Premier Zhu Rongji admitted in his report to the NPC session Monday that "graft and corruption are still serious" and called for a "further struggle." Party discipline departments have already launched a new campaign this year to pursue their next target.
Deputies share the view that the fact an increasing number of scandals have been exposed and relevant persons punished is evidence that the anti-corruption campaign has produced noticeable results, and it by no means indicates that corruption is rolling more rampant.
"Most of the evils emerged several years ago and they were just discovered recently. We feel grateful that the Party began to kill `big tigers,' and be more resolute in combating corruption,' said a deputy.
Most deputies said that the fierce blow would greatly frighten officials who dare to violate the rules. "I think many of them are considering to stop committing crimes," said Zhou Jiachun, from Shanghai.
The number of corrupt cases has decreased in the sectors of finance, construction and government purchasing, according to Li Xueqin, an official with the Central Commission for Discipline Inspection of the Chinese Communist Party. He even predicted that corruption would be more significantly curbed within five years.
What is more significant is that last year's investigations of and punishment for corruption cases have triggered further reforms within government departments.
Liu Xiaofeng, director of the Transportation Bureau of Sichuan Province and a deputy to the NPC, said that the bureau has abolished its old ways of selecting cadres after the bureau's former director was sentenced to death last year for taking bribes by manipulating the highway construction bid.
Sun Yongfu, vice-minister of railways, said that anti- corruption is a critical issue in building the planned Qinghai- Tibet railway in the coming five years. "We have decided to invite public bidding through newspapers and the Internet to ensure fair competition," he said.

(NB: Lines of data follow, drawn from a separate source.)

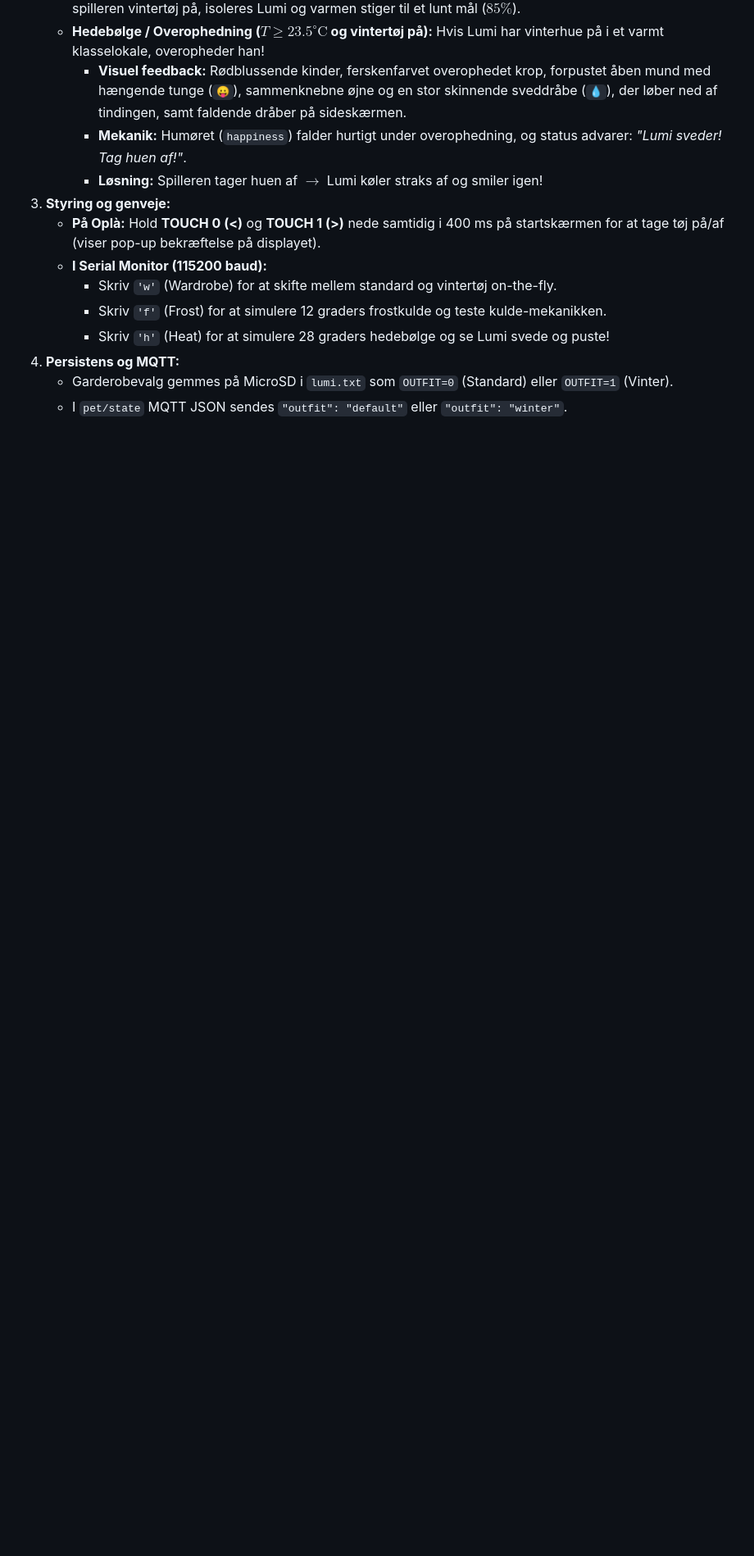
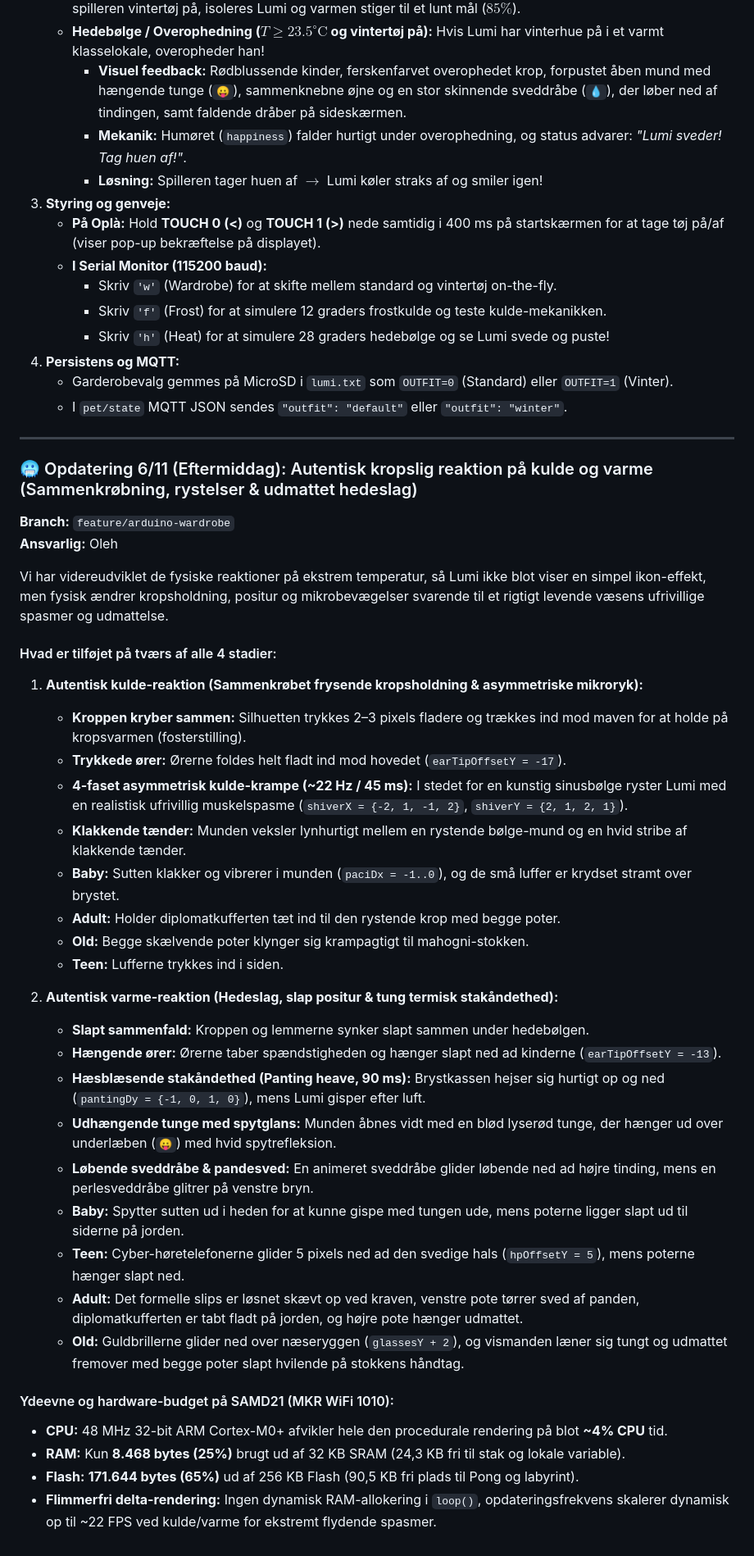
Before and after one commit to Mercantec-GHC/H3-TamaPal, a Markdown page: docs/MESSAGES.md, the part around the change. Shown at 82% size. Drawn GitHub-style; blank space fills up the shorter version.

Commit message:
docs: dokumenter autentisk kulde/varme reaktion for Lumi

```diff
--- a/docs/MESSAGES.md
+++ b/docs/MESSAGES.md
@@ -717,3 +717,39 @@ Lumis **Garderobe-system (`Garderobe`) og dynamiske termoregulerings-mekanik** e
 4. **Persistens og MQTT:**
    - Garderobevalg gemmes på MicroSD i `lumi.txt` som `OUTFIT=0` (Standard) eller `OUTFIT=1` (Vinter).
    - I `pet/state` MQTT JSON sendes `"outfit": "default"` eller `"outfit": "winter"`.
+
+___
+
+### 🥶 Opdatering 6/11 (Eftermiddag): Autentisk kropslig reaktion på kulde og varme (Sammenkrøbning, rystelser & udmattet hedeslag)
+**Branch:** `feature/arduino-wardrobe`
+**Ansvarlig:** Oleh
+
+Vi har videreudviklet de fysiske reaktioner på ekstrem temperatur, så Lumi ikke blot viser en simpel ikon-effekt, men fysisk ændrer kropsholdning, positur og mikrobevægelser svarende til et rigtigt levende væsens ufrivillige spasmer og udmattelse.
+
+#### Hvad er tilføjet på tværs af alle 4 stadier:
+1. **Autentisk kulde-reaktion (Sammenkrøbet frysende kropsholdning & asymmetriske mikroryk):**
+   - **Kroppen kryber sammen:** Silhuetten trykkes 2–3 pixels fladere og trækkes ind mod maven for at holde på kropsvarmen (fosterstilling).
+   - **Trykkede ører:** Ørerne foldes helt fladt ind mod hovedet (`earTipOffsetY = -17`).
+   - **4-faset asymmetrisk kulde-krampe (~22 Hz / 45 ms):** I stedet for en kunstig sinusbølge ryster Lumi med en realistisk ufrivillig muskelspasme (`shiverX = {-2, 1, -1, 2}`, `shiverY = {2, 1, 2, 1}`).
+   - **Klakkende tænder:** Munden veksler lynhurtigt mellem en rystende bølge-mund og en hvid stribe af klakkende tænder.
+   - **Baby:** Sutten klakker og vibrerer i munden (`paciDx = -1..0`), og de små luffer er krydset stramt over brystet.
+   - **Adult:** Holder diplomatkufferten tæt ind til den rystende krop med begge poter.
+   - **Old:** Begge skælvende poter klynger sig krampagtigt til mahogni-stokken.
+   - **Teen:** Lufferne trykkes ind i siden.
+
+2. **Autentisk varme-reaktion (Hedeslag, slap positur & tung termisk stakåndethed):**
+   - **Slapt sammenfald:** Kroppen og lemmerne synker slapt sammen under hedebølgen.
+   - **Hængende ører:** Ørerne taber spændstigheden og hænger slapt ned ad kinderne (`earTipOffsetY = -13`).
+   - **Hæsblæsende stakåndethed (Panting heave, 90 ms):** Brystkassen hejser sig hurtigt op og ned (`pantingDy = {-1, 0, 1, 0}`), mens Lumi gisper efter luft.
+   - **Udhængende tunge med spytglans:** Munden åbnes vidt med en blød lyserød tunge, der hænger ud over underlæben (`😛`) med hvid spytrefleksion.
+   - **Løbende sveddråbe & pandesved:** En animeret sveddråbe glider løbende ned ad højre tinding, mens en perlesveddråbe glitrer på venstre bryn.
+   - **Baby:** Spytter sutten ud i heden for at kunne gispe med tungen ude, mens poterne ligger slapt ud til siderne på jorden.
+   - **Teen:** Cyber-høretelefonerne glider 5 pixels ned ad den svedige hals (`hpOffsetY = 5`), mens poterne hænger slapt ned.
+   - **Adult:** Det formelle slips er løsnet skævt op ved kraven, venstre pote tørrer sved af panden, diplomatkufferten er tabt fladt på jorden, og højre pote hænger udmattet.
+   - **Old:** Guldbrillerne glider ned over næseryggen (`glassesY + 2`), og vismanden læner sig tungt og udmattet fremover med begge poter slapt hvilende på stokkens håndtag.
+
+#### Ydeevne og hardware-budget på SAMD21 (MKR WiFi 1010):
+- **CPU:** 48 MHz 32-bit ARM Cortex-M0+ afvikler hele den procedurale rendering på blot **~4% CPU** tid.
+- **RAM:** Kun **8.468 bytes (25%)** brugt ud af 32 KB SRAM (24,3 KB fri til stak og lokale variable).
+- **Flash:** **171.644 bytes (65%)** ud af 256 KB Flash (90,5 KB fri plads til Pong og labyrint).
+- **Flimmerfri delta-rendering:** Ingen dynamisk RAM-allokering i `loop()`, opdateringsfrekvens skalerer dynamisk op til ~22 FPS ved kulde/varme for ekstremt flydende spasmer.
```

Gan Yuping, an NPC deputy and vice-mayor of Chongqing who is in charge of the peasants' relocation work for the Three Gorges Dam project, said that the city has created a transparent system to enable the work to be supervised by the public after officials were punished for embezzling migration funds last year.
As a matter of fact, most deputies do not agree that the death penalty is the best solution. "The anti-corruption campaign has entered a new stage, that is, while punishing corrupt officials, we are making more efforts to eliminate the root cause of corruption," Cao Qingze said.
"I appreciate the concept of `governing the country through moral approach'," said Ding Jiemin, mayor of Taizhou City in the economically prosperous province of Jiangsu. "It is a better remedy to eliminate social cancer."
The concept was put forward by President Jiang Zemin early this year and parallels to the popular principle of "governing the country according to law."
If the whole nation can abide strictly by moral standards, malicious activities will be significantly decreased, said Ding. He added that good morale should be developed in a wealthy society where most people have sound educational background.
Therefore, the development of the economy would ultimately benefit the campaign. "To curb corruption, a country should build a mature market economy and bring it fully under the protection of law," he added.
Shi Liwen, an NPC deputy and president of China's number one construction conglomerate based in Shanghai, felt proud that few corruption scandals have reported in the city, saying that Shanghaiers' law awareness and the city's improved supervision system have contributed a lot.
"In the city, from officials to citizens, people have been more accustomed to doing things according to laws and norms," he said. "There is no need to trade principles by venturing upon life and freedom."
Reports say that Shanghai, China's most fashionable city in reform and opening up, is ready to internationalize itself and create a modern system under which the government's function is to provide services to companies and citizens, and bureaucratism and authoritarianism, the hot bed of corruption, will be buried.
So, who will be the next target? Maybe, neither to Shanghaiers, nor to the entire nation, it will be a hot topic several years later.